    Borg, BM ; Osadnik, C ; Adam, K ; Chapman, DG ; Farrow, CE ; Glavas, V ; Hancock, K ; Lanteri, CJ ; Morris, EG ; Romeo, N ; Schneider-Futschik, EK ; Selvadurai, H (WILEY, 2022-09)
    The Thoracic Society of Australia and New Zealand (TSANZ) and the Australian and New Zealand Society of Respiratory Science (ANZSRS) commissioned a joint position paper on pulmonary function testing during coronavirus disease 2019 (COVID-19) in July 2021. A working group was formed via an expression of interest to members of both organizations and commenced work in September 2021. A rapid review of the literature was undertaken, with a 'best evidence synthesis' approach taken to answer the research questions formed. This allowed the working group to accept findings of prior relevant reviews or societal document where appropriate. The advice provided is for providers of pulmonary function tests across all settings. The advice is intended to supplement local infection prevention and state, territory or national directives. The working group's key messages reflect a precautionary approach to protect the safety of both healthcare workers (HCWs) and patients in a rapidly changing environment. The decision on strategies employed may vary depending on local transmission and practice environment. The advice is likely to require review as evidence grows and the COVID-19 pandemic evolves.
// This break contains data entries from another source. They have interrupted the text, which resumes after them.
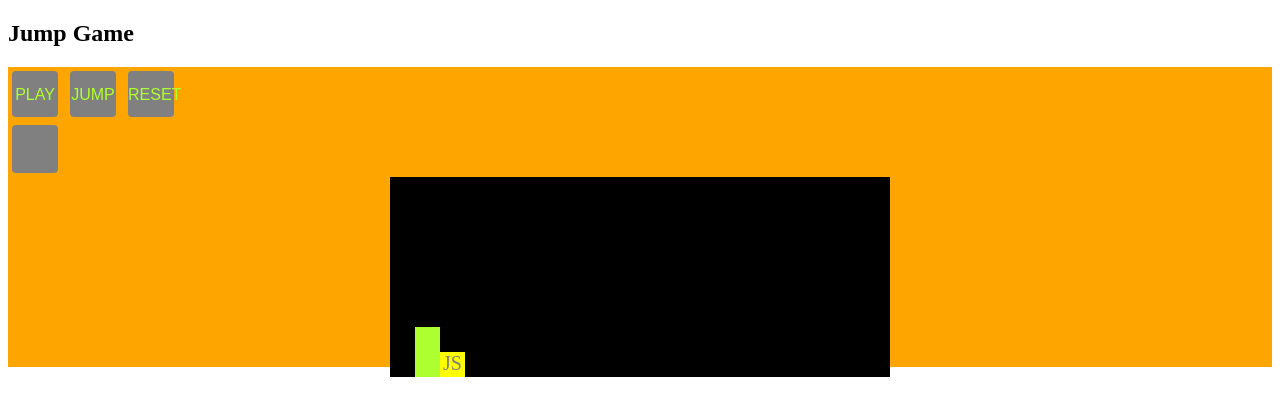
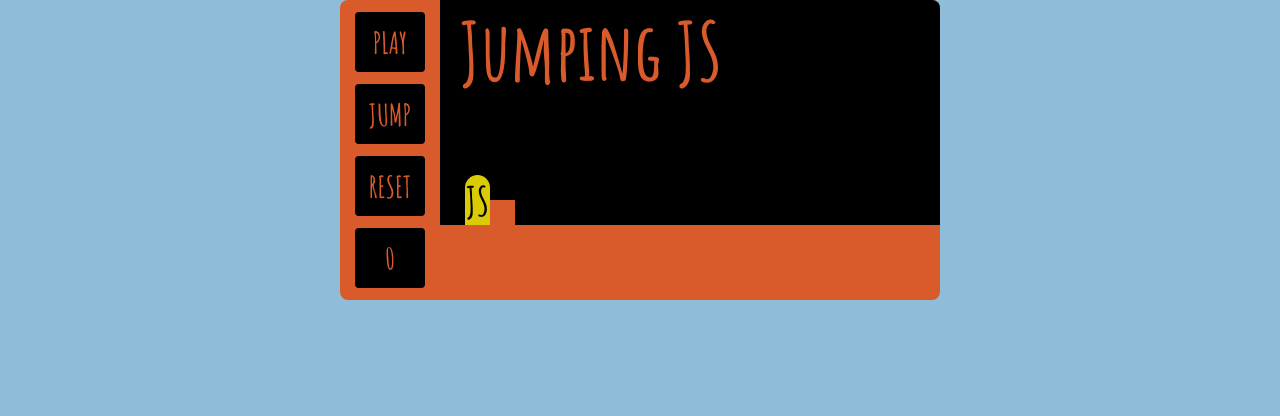
Before and after one commit to kamilMalinowski/game-jumpingJS, a website: page index.html in a window 1280 px wide. Both pictures are taken after a click on the button "PLAY". Drawn offline with Linux system fonts and the light colour scheme.

Commit message:
feat: update styles and js

```diff
--- a/index.html
+++ b/index.html
@@ -8,23 +8,21 @@
   </head>
   <body>
     <!--GAME-->
-    <main class="main">
-      <section class="notes">
-        <h2 class="notes__title">Jump Game</h2>
     <div class="jumpGame jumpGame--js">
       <div class="jumpGame-menu">
         <button class="jumpGame-menu__button play--js">PLAY</button>
         <button class="jumpGame-menu__button jump--js">JUMP</button>
         <button class="jumpGame-menu__button reset--js">RESET</button>
-            <div class="jumpGame-menu__score score--js"></div>
+        <button class="jumpGame-menu__button score--js">0</button>
       </div>
+      <div class="jumpGame-wrapper">
         <div class="jumpGame-area area--js">
-            <div class="jumpGame-area__sprite sprite--js"></div>
-            <div class="jumpGame-area__js js--js">JS</div>
+          <div class="jumpGame-area__sprite sprite--js">JS</div>
+          <div class="jumpGame-area__js js--js"></div>
+        </div>
+        <h2 class="jumpGame-wrapper__title">Jumping JS</h2>
       </div>
     </div>
-      </section>
-    </main>
     <script src="index.js"></script>
   </body>
 </html>
--- a/index.js
+++ b/index.js
@@ -16,6 +16,8 @@ const jump = document.querySelector(".jump--js");
 const sprite = document.querySelector(".sprite--js");
 const js = document.querySelector(".js--js");
 
+const score = document.querySelector(".score--js");
+
 //buttons
 //1. play
 
@@ -24,21 +26,25 @@ play.addEventListener("click", () => {
   const area = document.querySelector(".area--js");
   if (isOff) {
     area.style.display = "none";
-
     isOff = false;
   } else {
-    area.style.display = "block";
-    isOff = true;
+    setTimeout(() => {
+      area.style.display = "block";
+      isOff = true;
+    }, 800);
   }
 });
 
 //2. jump
-jump.addEventListener("click", () => {
-  if (sprite) {
+jump.addEventListener("click", (e) => {
+  if (e) {
     sprite.classList.add("animation");
+    score.innerHTML++;
   }
+
   setTimeout(() => {
     sprite.classList.remove("animation");
+
   }, 400);
 });
 
--- a/style.scss
+++ b/style.scss
@@ -1,51 +1,116 @@
+@import url("https://fonts.googleapis.com/css2?family=Amatic+SC:wght@400;700&display=swap");
+
+//colors:
+$orange: #d95a2b;
+$darkOrange: #8c4c35;
+
+$yellow: #d9cb04;
+$darkYellow: #d9b504;
+
+$blue: #8fbdd9;
+
+body {
+  background: $blue;
+  padding: 0;
+  margin: 0;
+}
+
 .jumpGame {
+  margin: 0 auto;
+  padding: 0;
   height: 300px;
-  background: orange;
+  max-width: 600px;
+
+  font-family: "Amatic SC", cursive;
+  display: flex;
+  justify-content: center;
+  align-items: center;
 }
 
 .jumpGame-menu {
+  display: flex;
+  justify-content: space-evenly;
+  align-items: center;
+  flex-direction: column;
+  background: $orange;
+  width: 100px;
+  height: 300px;
+  margin: 0;
+  padding: 0;
+  border-top-left-radius: 8px;
+  border-bottom-left-radius: 8px;
+
   &__button {
-    width: 46px;
-    height: 46px;
     border-radius: 4px;
-    margin: 4px;
+    transition: 0.25s;
+    display: block;
+    font-family: "Amatic SC", cursive;
+    width: 70px;
+    height: 60px;
     border: none;
     cursor: pointer;
     text-align: center;
-    padding: 2px 0 0 0;
-    font-size: 16px;
-    background: grey;
-    color: greenyellow;
+    font-size: 30px;
+    font-weight: 700;
+    background: black;
+    color: $orange;
+    transform: scale(1);
+    outline: none;
+    &:hover {
+      color: $darkYellow;
+    }
+    &:active {
+      transform: scale(0.9);
+
+      color: $yellow;
+    }
   }
-  &__score {
-    width: 46px;
-    height: 46px;
-    border-radius: 4px;
-    margin: 4px;
-    border: none;
-    cursor: pointer;
+}
+
+.jumpGame-wrapper {
+  border-top-right-radius: 8px;
+  border-bottom-right-radius: 8px;
+  position: relative;
+  background: $orange;
+  width: 500px;
+  height: 300px;
+  display: block;
+  margin: 0;
+  padding: 0;
+  &__title {
+    position: absolute;
     text-align: center;
-    padding: 2px 0 0 0;
-    font-size: 16px;
-    background: gray;
-    color: greenyellow;
+    margin: 0;
+    padding: 0;
+    left: 20px;
+    top: 0;
+    font-size: 80px;
+    color: $orange;
   }
 }
 
 .jumpGame-area {
+  border-top-right-radius: 8px;
+  transition: 2s;
   width: 500px;
   height: 200px;
   margin: 0 auto;
   padding: 0;
+  padding-top:25px;
   background: black;
   display: none;
   &__sprite {
+    border-top-right-radius: 16px;
+    border-top-left-radius: 16px;
     width: 25px;
     height: 50px;
-    background: greenyellow;
+    background: #d9cb04;
     position: relative;
     top: 150px;
     left: 25px;
+    text-align: center;
+    font-weight: 700;
+    font-size: 40px;
   }
   &__js {
     padding: 0;
@@ -56,7 +121,7 @@
     text-align: center;
     color: gray;
     font-size: 20px;
-    background-color: yellow;
+    background-color: #d95a2b;
     position: relative;
     top: 125px;
     left: 0;
```
Also changed, not shown: style.css. Lines whose indentation alone changed are shown as unchanged.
While this position statement was contextualized specifically to the COVID-19 pandemic, the working group strongly advocates that any changes to clinical/laboratory practice, made in the interest of optimizing the safety and well-being of HCWs and patients involved in pulmonary function testing, are carefully considered in light of their potential for ongoing use to reduce transmission of other droplet and/or aerosol borne diseases.